Linda Foley, 73, July 4th in Sacramento, California. Linda joined the Sacramento Traditional Jazz Society as a social activity in 1973 and volunteered at the first and subsequent Jazz Jubilees until 2005. She originally was a “musician hostess” and then became involved in the performance sites, ultimately being the General Site Manager, with some 1500 volunteers, for 20 years.
She served as Jazz Society president for two years in the 1990s and joined her husband Mike in running the Elderhostel/ Road Scholar programs in 1998 when she retired from California State service. She was a dedicated volunteer, making many friends among volunteers and musicians over the years. Linda and Mike were even married the night before the 1989 Jubilee at Turntable Junction, with 1500 attendees.
Don Richard “Dick” Doner, 82, July 4th in Rancho Talos Verdes, Calif. He played the trombone in high school and worked the piano bars as a pianist and singer in his native Toledo, Ohio. Following service in the Navy, he settled in California where he worked for a company that specialized in computerized drafting, eventually becoming the company’s president and owner. He played with the Goodtime, Milneburg, and Workingman bands, but is best known for the 37 years he spent with Chet Jaeger’s Night Blooming Jazzmen as their trombonist, vocalist, and occasional pianist.
Les Lieber, 106, on July 10th on Fire Island, New York. Lieber grew up in St. Louis, Missouri, and plied his main career in journalism while pursuing a strong avocation in music. Starting on C-melody sax in his teens, within a few years he had switched to alto, and developed an uncanny knack of playing the penny whistle. He was arguably the first to play jazz on the instrument, on which he performed on the CBS Saturday Night Swing Club and in an extant Vitaphone short film.

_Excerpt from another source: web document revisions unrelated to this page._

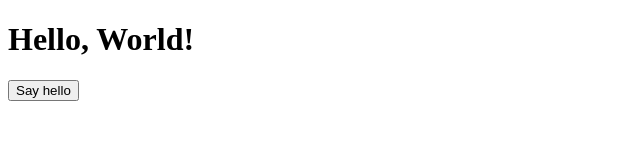
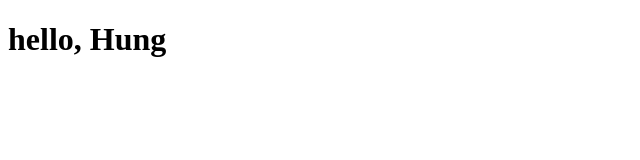
Before and after one commit to hungvannguyen/js-practical, a website: page helloWord/helloWord.html in a window 1280 px wide. Shown: the whole page, without its empty margins (0-640 px from the left). Drawn offline with Linux system fonts and the light colour scheme.

Commit message:
Refactor helloWorld functionality by removing button interaction and updating greeting display logic

```diff
--- a/helloWord/helloWord.html
+++ b/helloWord/helloWord.html
@@ -9,10 +9,6 @@
 
 <body>
 
-    <h1>Hello, World!</h1>
-
-    <button id="hello">Say hello</button>
-
     <h1 id="greeting"></h1>
 
     <script src="helloWord.js" type="text/javascript"></script>
--- a/helloWord/helloWord.js
+++ b/helloWord/helloWord.js
@@ -1,10 +1,8 @@
   let name = 'Hung';
 
-  function helloWorld() {
-      console.log('hello, ' + name);
-  }
+  const hello = (function helloWorld() {
+      return 'hello, ' + name;
+  })();
 
-  document.getElementById('hello').addEventListener('click', function() {
-      document.getElementById('greeting').innerText = 'hello, ' + name;
-      console.log('hello, ' + name);
-  });
+      document.getElementById('greeting').innerText = hello;
+      console.log(hello);
```
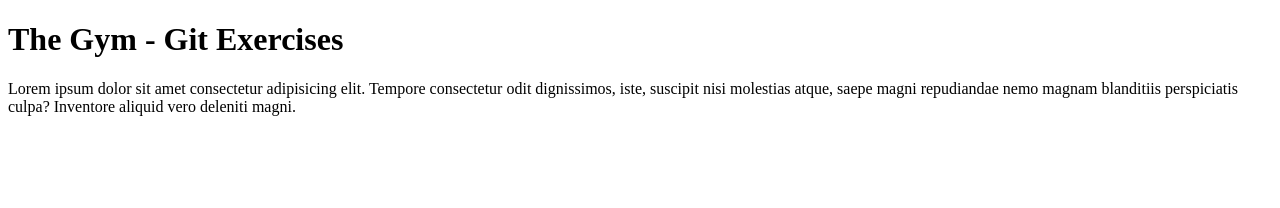
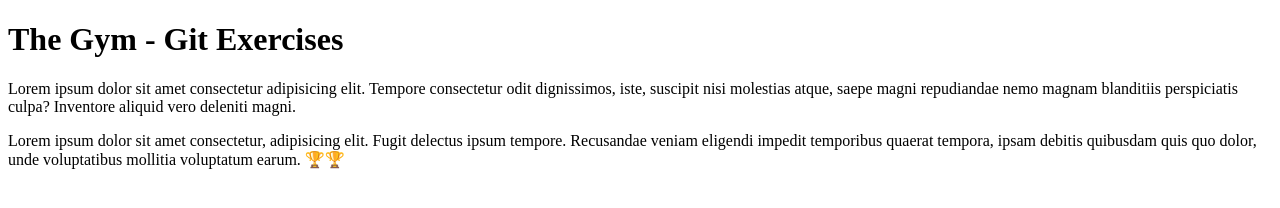
Before and after one commit to alain-kubwayo/the-gym-git-exercise, a plain HTML site: page home.html in a window 1280 px wide. Drawn offline with Linux system fonts and the light colour scheme.

Commit message:
feat: add second paragraph to home page

```diff
--- a/home.html
+++ b/home.html
@@ -6,5 +6,6 @@
     <body>
         <h1>The Gym - Git Exercises</h1>
         <p>Lorem ipsum dolor sit amet consectetur adipisicing elit. Tempore consectetur odit dignissimos, iste, suscipit nisi molestias atque, saepe magni repudiandae nemo magnam blanditiis perspiciatis culpa? Inventore aliquid vero deleniti magni.</p>
+        <p>Lorem ipsum dolor sit amet consectetur, adipisicing elit. Fugit delectus ipsum tempore. Recusandae veniam eligendi impedit temporibus quaerat tempora, ipsam debitis quibusdam quis quo dolor, unde voluptatibus mollitia voluptatum earum. 🏆🏆</p>
     </body>
 </html>
```
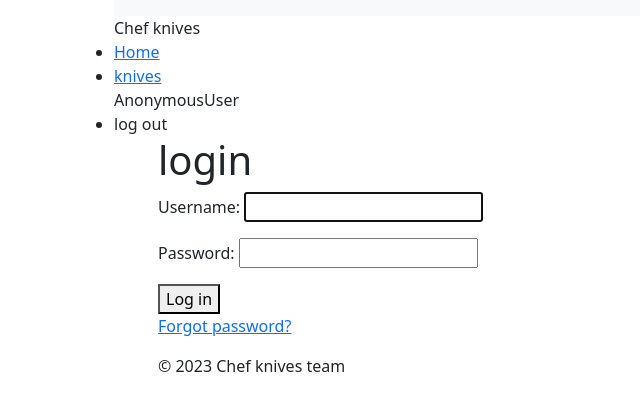
After one commit to Davias2/ptu8_chef_knives, a Django app: page /accounts/login/ in a window 1280 px wide. The commit adds this page. Shown: the top 411 px of the page, without its empty margins (0-640 px from the left). Run offline with Django 4.2, Linux system fonts and the light colour scheme.

Commit message:
userio startas: login logout

```diff
--- a/ptu8_chef_knives/ptu8_chef_knives/settings.py
+++ b/ptu8_chef_knives/ptu8_chef_knives/settings.py
@@ -11,6 +11,7 @@ https://docs.djangoproject.com/en/4.1/ref/settings/
 """
 
 from pathlib import Path
+from django.urls import reverse_lazy
 from . import local_settings
 import os
 
@@ -29,6 +30,7 @@ DEBUG = True
 
 ALLOWED_HOSTS = []
 
+LOGIN_REDIRECT_URL = reverse_lazy('index')
 
 # Application definition
 
--- a/ptu8_chef_knives/ptu8_chef_knives/urls.py
+++ b/ptu8_chef_knives/ptu8_chef_knives/urls.py
@@ -19,5 +19,6 @@ from django.urls import path, include
 urlpatterns = [
     path('', include('chef_knives.urls')),
     path('user_profile', include('user_profile.urls')),
+    path('accounts/', include('django.contrib.auth.urls')),
     path('admin/', admin.site.urls),
 ]
--- a/ptu8_chef_knives/templates/base.html
+++ b/ptu8_chef_knives/templates/base.html
@@ -3,18 +3,25 @@
   <head>
     <meta charset="utf-8">
     <meta name="viewport" content="width=device-width, initial-scale=1">
-    <title>Bootstrap demo</title>
+    {% comment %} <title>Bootstrap demo</title> {% endcomment %}
     <link href="https://cdn.jsdelivr.net/npm/bootstrap@5.3.0-alpha1/dist/css/bootstrap.min.css" rel="stylesheet" integrity="sha384-GLhlTQ8iRABdZLl6O3oVMWSktQOp6b7In1Zl3/Jr59b6EGGoI1aFkw7cmDA6j6gD" crossorigin="anonymous">
+    <script src="https://cdn.jsdelivr.net/npm/bootstrap@5.3.0-alpha1/dist/js/bootstrap.bundle.min.js" integrity="sha384-w76AqPfDkMBDXo30jS1Sgez6pr3x5MlQ1ZAGC+nuZB+EYdgRZgiwxhTBTkF7CXvN" crossorigin="anonymous"></script>
   </head>
   <body>
-    <nav class="navbar navbar-light bg-light">
+    <header><div class="container">
+      <ul>
+        <li class="navbar navbar-light bg-light"></li>
         <a class="navbar-brand" href="#">Chef knives</a>
-      </nav>
-      <div class="container">
-      {% block content %}
-      {% endblock %}
-      </div>
-    <script src="https://cdn.jsdelivr.net/npm/bootstrap@5.3.0-alpha1/dist/js/bootstrap.bundle.min.js" integrity="sha384-w76AqPfDkMBDXo30jS1Sgez6pr3x5MlQ1ZAGC+nuZB+EYdgRZgiwxhTBTkF7CXvN" crossorigin="anonymous"></script>
-  <footer><div class="container"><p>&copy; 2023 Chef knives </p></div></footer>
+        <li><a href="{% url 'home' %}">Home</a></li>
+        <li><a href="{% url 'index' %}">knives</a></li>
+        <span>{{ request.user }}</span>
+        {% if request.user.is_authenticated %}
+        <li><a href="{% url 'login' %}"></a>log in</a></li>
+        {% else %}
+        <li><a href="{% url 'logout' %}"></a>log out</a></li>
+        {% endif %}
+      <ul>
+      <div class="container">{% block content %}{% endblock %}</div>
+  <footer><div class="container"><p>&copy; 2023 Chef knives team </p></div></footer>
   </body>
 </html>
--- /dev/null
+++ b/ptu8_chef_knives/user_profile/templates/registration/logged_out.html
@@ -0,0 +1,6 @@
+{% extends 'base.html' %}
+{% block title %}Logged out from {{ block.super }}{% endblock title %}
+{% block content %}
+<h1>logged out succesfully</h1>
+<p><a href="{% url 'login' %}">log in again</a>.</p>
+{% endblock content %}
--- /dev/null
+++ b/ptu8_chef_knives/user_profile/templates/registration/login.html
@@ -0,0 +1,14 @@
+{% extends 'base.html' %}
+{% block title %}Log into {{ block.super }}{% endblock title %}
+{% block content %}
+<h1>login</h1>
+{% if form.errors %}
+<div class='alert alert-error'>Error while logging in. Please try again.</div>
+{% endif %}
+<form method='post' action="{% url 'login' %}">
+    {% csrf_token %}
+    {{ form.as_p }}
+    <button type="submit">Log in</button>
+</form>
+<p><a href="{% url 'password_reset' %}">Forgot password?</a></p>
+{% endblock content %}
```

After nearly a decade of not playing a note, in September 1965 he organized Jazz at Noon, where talented amateur players got together every week to play alongside top-flight professionals such as Dizzy Gillespie, Clark Terry, and Bobby Hackett. Jazz at Noon continued until 2011, though Lieber continued to play sax and penny whistle well past his 100th birthday.